IE 11 is not supported. For an optimal experience visit our site on another browser.

Suarez's World Cup Chomp Hungrily Exploited by Brands on Twitter

Marketers eagerly tore into Louis Suarez on Twitter after he allegedly bit another player in a World Cup match.
Suarez teeth
Uruguay's Luis Suarez holds his teeth during the 2014 World Cup Group D soccer match between Uruguay and Italy at the Dunas arena.Yves Herman / Reuters

Eager to nibble the pepperoni at any social media pizza party, brands used their Twitter accounts to dive into Uruguay forward Luis Suarez's alleged biting of another World Cup party with relish.

During the 79th minute of the game against Italy, Suarez may have bitten a defender from the Italian national team. But before the game had a chance to go into stoppage time, Twitter was already serving up jokes at Suarez's expense. It wasn't the first time Suarez has been accused of biting another player, nor was it the first time brands have tried to exploit a live event for retweets and favorites to promote themselves.

The trend is called "real time marketing" where companies follow big live events on Twitter and try to insert themselves in the conversation with jokes and quips. That's different from "guerrilla marketing," where brands try to score with consumers while avoiding massive soccer-licensing fees.

The hope is that one of the tweets will strike a chord, as Oreo's "you can still dunk in the dark" image on Twitter famously did during the blackout that occurred during the Super Bowl in 2013. It can range from a single quick-fingered social media account handler to dedicated war room teams for big sports and live entertainment events with the ability to monitor, brainstorm, and execute quick copy and images that riff on spontaneous incidents during the entertainment.

Judging by the nearly 65,000 retweets alone, McDonald's, the first brand to respond, made the biggest meal out of the (alleged) bite felt round the world with its tweet, "Hey Suarez, if you're hungry, come get a bite of a Big Mac."

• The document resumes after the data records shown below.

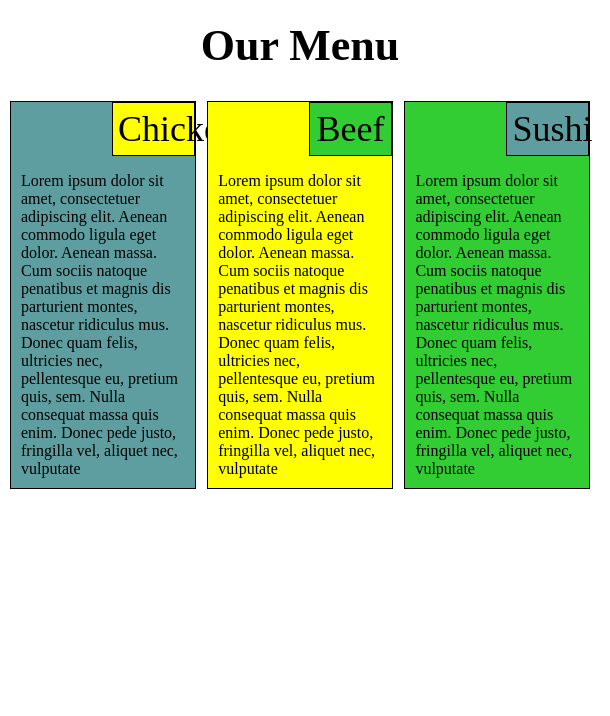
Repository: Normandy72/module2-solution
Page: index.html
The author's editor kept a copy of each file at every save. The page is drawn from the files as they stood at one save, then again after the next save.
The browser window is 600 px wide. The page is 610 px wide, then 600 px, so the pictures cover 610 px, including what lies to the right of the window. The pictures show the whole page.
Some web fonts or font styles are not loaded; a fallback is used.

Above is the page before, as saved 2022-12-05 15:28:56.

### index.html
<!DOCTYPE html>
<html lang="en">
<head>
    <meta charset="UTF-8">
    <meta http-equiv="X-UA-Compatible" content="IE=edge">
    <meta name="viewport" content="width=device-width, initial-scale=1.0">
    <title>Our menu</title>
    <link href="https://fonts.googleapis.com/css2?family=Comic+Neue:ital,wght@0,300;0,400;0,700;1,300;1,400;1,700&family=Roboto:ital,wght@0,100;0,300;0,400;0,500;0,700;0,900;1,100;1,300;1,400;1,500;1,700;1,900&display=swap" rel="stylesheet">
    <link rel="stylesheet" href="styles/style.css">
</head>
<body>
    <h1>Our Menu</h1>
    <div class="wrapper">
        <div class="card">
            <div class="card__name">Chicken</div>
            <p class="card__text">Lorem ipsum dolor sit amet, consectetuer adipiscing elit. Aenean commodo ligula eget dolor. Aenean massa. Cum sociis natoque penatibus et magnis dis parturient montes, nascetur ridiculus mus. Donec quam felis, ultricies nec, pellentesque eu, pretium quis, sem. Nulla consequat massa quis enim. Donec pede justo, fringilla vel, aliquet nec, vulputate</p>
        </div>
        <div class="card">
            <div class="card__name">Beef</div>
            <p class="card__text">Lorem ipsum dolor sit amet, consectetuer adipiscing elit. Aenean commodo ligula eget dolor. Aenean massa. Cum sociis natoque penatibus et magnis dis parturient montes, nascetur ridiculus mus. Donec quam felis, ultricies nec, pellentesque eu, pretium quis, sem. Nulla consequat massa quis enim. Donec pede justo, fringilla vel, aliquet nec, vulputate</p>
        </div>
        <div class="card">
            <div class="card__name">Sushi</div>
            <p class="card__text">Lorem ipsum dolor sit amet, consectetuer adipiscing elit. Aenean commodo ligula eget dolor. Aenean massa. Cum sociis natoque penatibus et magnis dis parturient montes, nascetur ridiculus mus. Donec quam felis, ultricies nec, pellentesque eu, pretium quis, sem. Nulla consequat massa quis enim. Donec pede justo, fringilla vel, aliquet nec, vulputate</p>
        </div>
    </div>
</body>
</html>

### styles/style.css
*{
    font-family: 'Comic Neue', cursive;
    font-size: 10px;

    margin: 0;
    padding: 0;
    box-sizing: border-box;
}

h1{
    font-size: 4.4rem;
    text-align: center;

    padding-top: 20px;
    padding-bottom: 30px;
}

.wrapper{
    display: flex;
    justify-content: space-between;
    padding-left: 10px;
    padding-right: 10px;
}

.card{
    width: 32%;
    margin-bottom: 30px;
    position: relative;
    border: 1px solid black;
}

.card__name{
    border: 1px solid black;
    font-size: 3.6rem;
    padding: 5px;
    text-align: center;
    width: 45%;
    position: absolute;
    top: 0;
    right: 0;
}

.card__text{
    font-size: 1.6rem;
    padding: 70px 10px 10px;
}

.card:nth-child(1){
    background-color: cadetblue;
}

.card:nth-child(2){
    background-color: yellow;
}

.card:nth-child(3){
    background-color: limegreen;
}

.card:nth-child(1) .card__name{
    background-color: yellow;
}

.card:nth-child(2) .card__name{
    background-color: limegreen;
}

.card:nth-child(3) .card__name{
    background-color: cadetblue;
}

@media screen and (min-width: 768px) and (max-width: 991px) {
    .wrapper{
        flex-wrap: wrap;
    }

    .card:nth-child(1), .card:nth-child(2){
        width: 49%;
    }

    .card:nth-child(3){
        width: 100%;
    }
}

@media  screen and (max-width: 767px) {

}

After the next save:
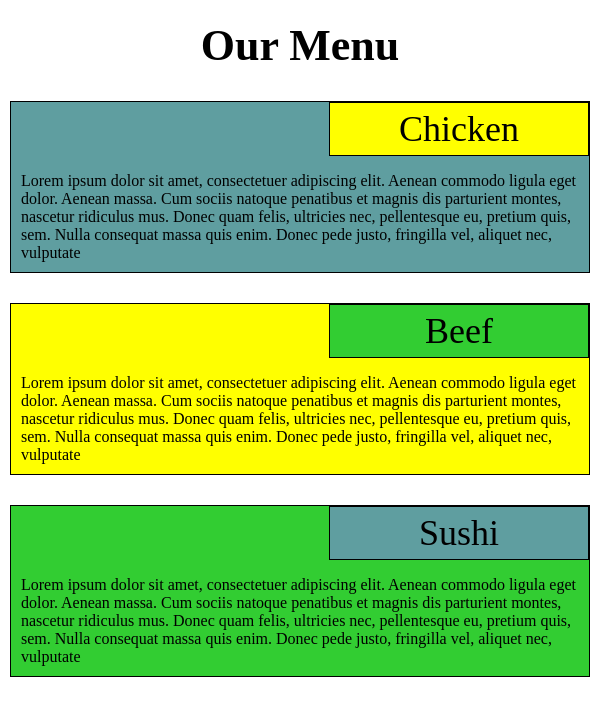
Saved 48 s later.
--- a/styles/style.css
+++ b/styles/style.css
@@ -84,5 +84,12 @@ h1{
 }
 
 @media  screen and (max-width: 767px) {
+    .wrapper{
+        flex-wrap: wrap;
+    }
+
+    .card:nth-child(1), .card:nth-child(2), .card:nth-child(3)    {
+        width: 100%;
+    }
 
 }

(Hat tip to Mashable)



-- By NBC News reporter Ben Popken